__Problem statement__: Your output is one number, the count of lines in the listing below that hold the word "Executed".

__Supplied material__:
-*-*-

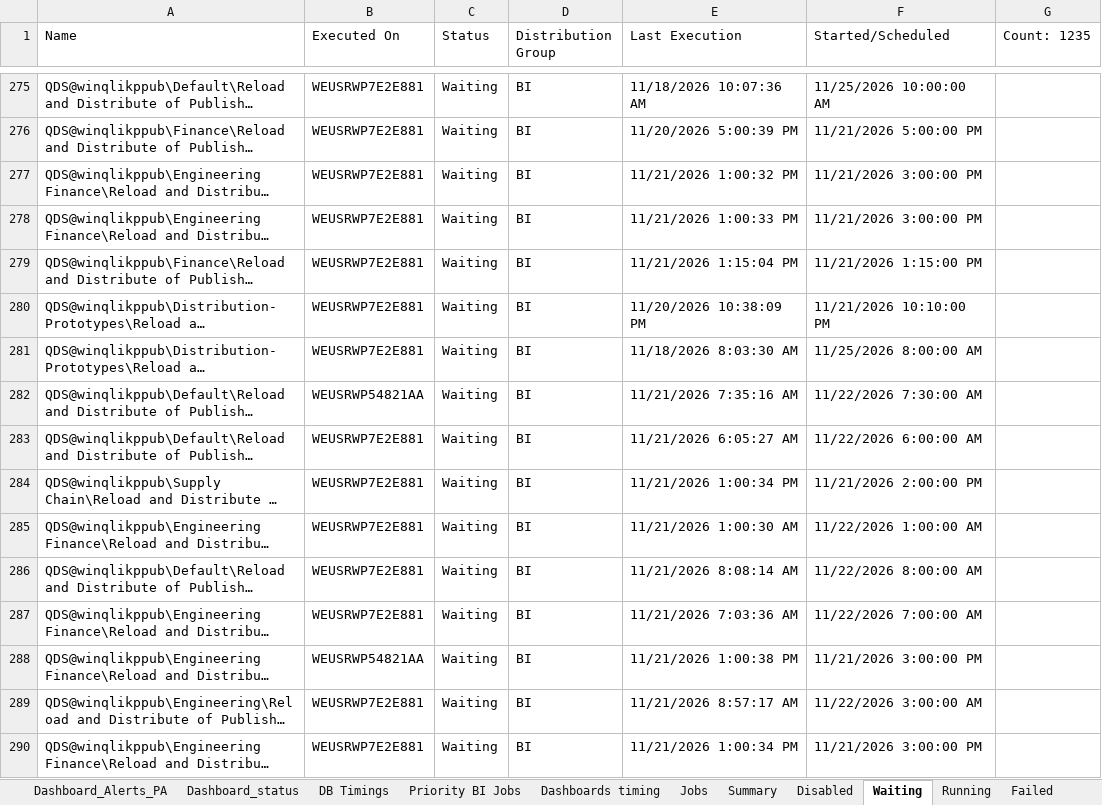
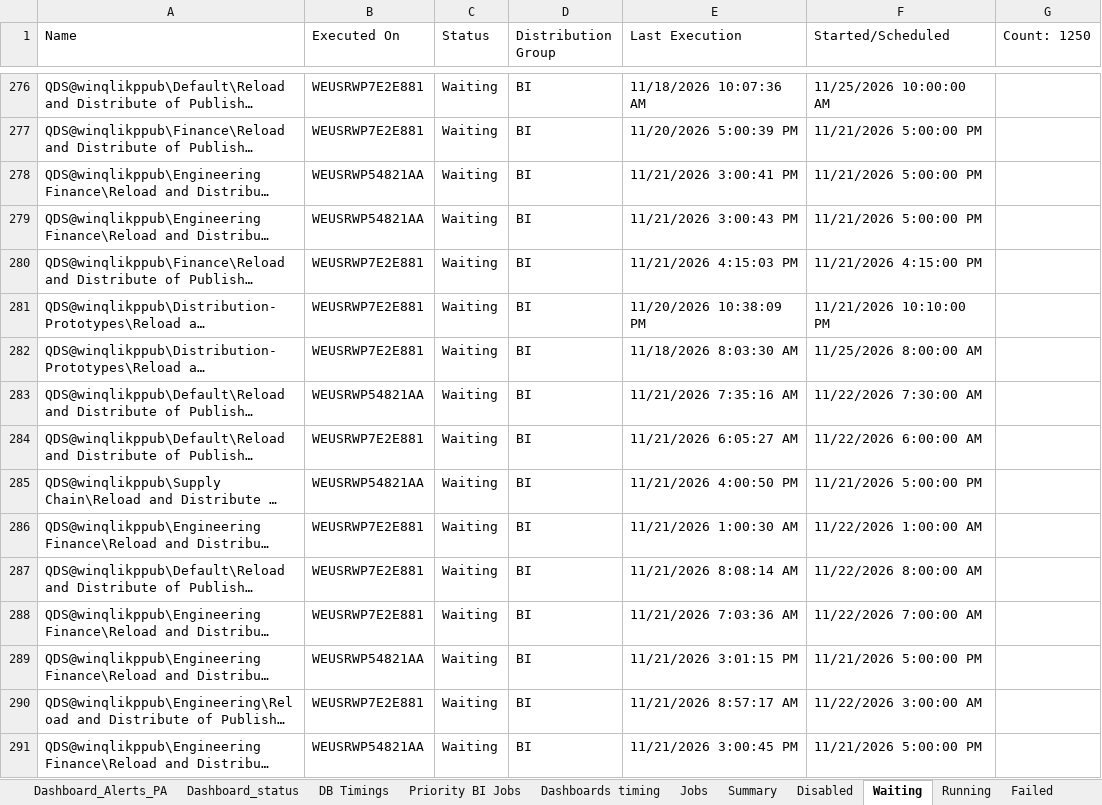
Before and after one commit to warriorcool1213-blip/Wabtec_Qlik_DB-s, an Excel workbook: Expected_sheet.xlsx, sheet Waiting, drawn as a sheet; only a part is shown, gaps mark what is left out; long unchanged cells end in …; values as stored, in another font and other column widths than the file's, no cell formats; addresses are those after the commit; the diff covers the shown part only; the diff names each change by its address in the sheet, - before the commit and + after, or states it on an @@ line.

```diff
--- a/Expected_sheet.xlsx (sheet Waiting)
+++ b/Expected_sheet.xlsx (sheet Waiting)
-G1: Count: 1235
+G1: Count: 1250
-B278:B279 (Executed On): WEUSRWP7E2E881
+B278:B279 (Executed On): WEUSRWP54821AA
-E278 (Last Execution): 11/21/2026 1:00:32 PM
+E278 (Last Execution): 11/21/2026 3:00:41 PM
-F278:F279 (Started/Scheduled): 11/21/2026 3:00:00 PM
+F278:F279 (Started/Scheduled): 11/21/2026 5:00:00 PM
-E279 (Last Execution): 11/21/2026 1:00:33 PM
+E279 (Last Execution): 11/21/2026 3:00:43 PM
-E280 (Last Execution): 11/21/2026 1:15:04 PM
+E280 (Last Execution): 11/21/2026 4:15:03 PM
-F280 (Started/Scheduled): 11/21/2026 1:15:00 PM
+F280 (Started/Scheduled): 11/21/2026 4:15:00 PM
-B285 (Executed On): WEUSRWP7E2E881
+B285 (Executed On): WEUSRWP54821AA
-E285 (Last Execution): 11/21/2026 1:00:34 PM
+E285 (Last Execution): 11/21/2026 4:00:50 PM
-F285 (Started/Scheduled): 11/21/2026 2:00:00 PM
+F285 (Started/Scheduled): 11/21/2026 5:00:00 PM
-E289 (Last Execution): 11/21/2026 1:00:38 PM
+E289 (Last Execution): 11/21/2026 3:01:15 PM
-F289 (Started/Scheduled): 11/21/2026 3:00:00 PM
+F289 (Started/Scheduled): 11/21/2026 5:00:00 PM
-B291 (Executed On): WEUSRWP7E2E881
+B291 (Executed On): WEUSRWP54821AA
-E291 (Last Execution): 11/21/2026 1:00:34 PM
+E291 (Last Execution): 11/21/2026 3:00:45 PM
-F291 (Started/Scheduled): 11/21/2026 3:00:00 PM
+F291 (Started/Scheduled): 11/21/2026 5:00:00 PM
```
Also changed, not shown: 20 added rows, 5 removed rows and 255 edited cells elsewhere in this sheet, sheet Jobs, sheet Summary, sheet Running, sheet Dashboard_status, sheet Failed, sheet DB Timings, 3 more sheets, cell formats.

-*-*-

__Written solution__: 6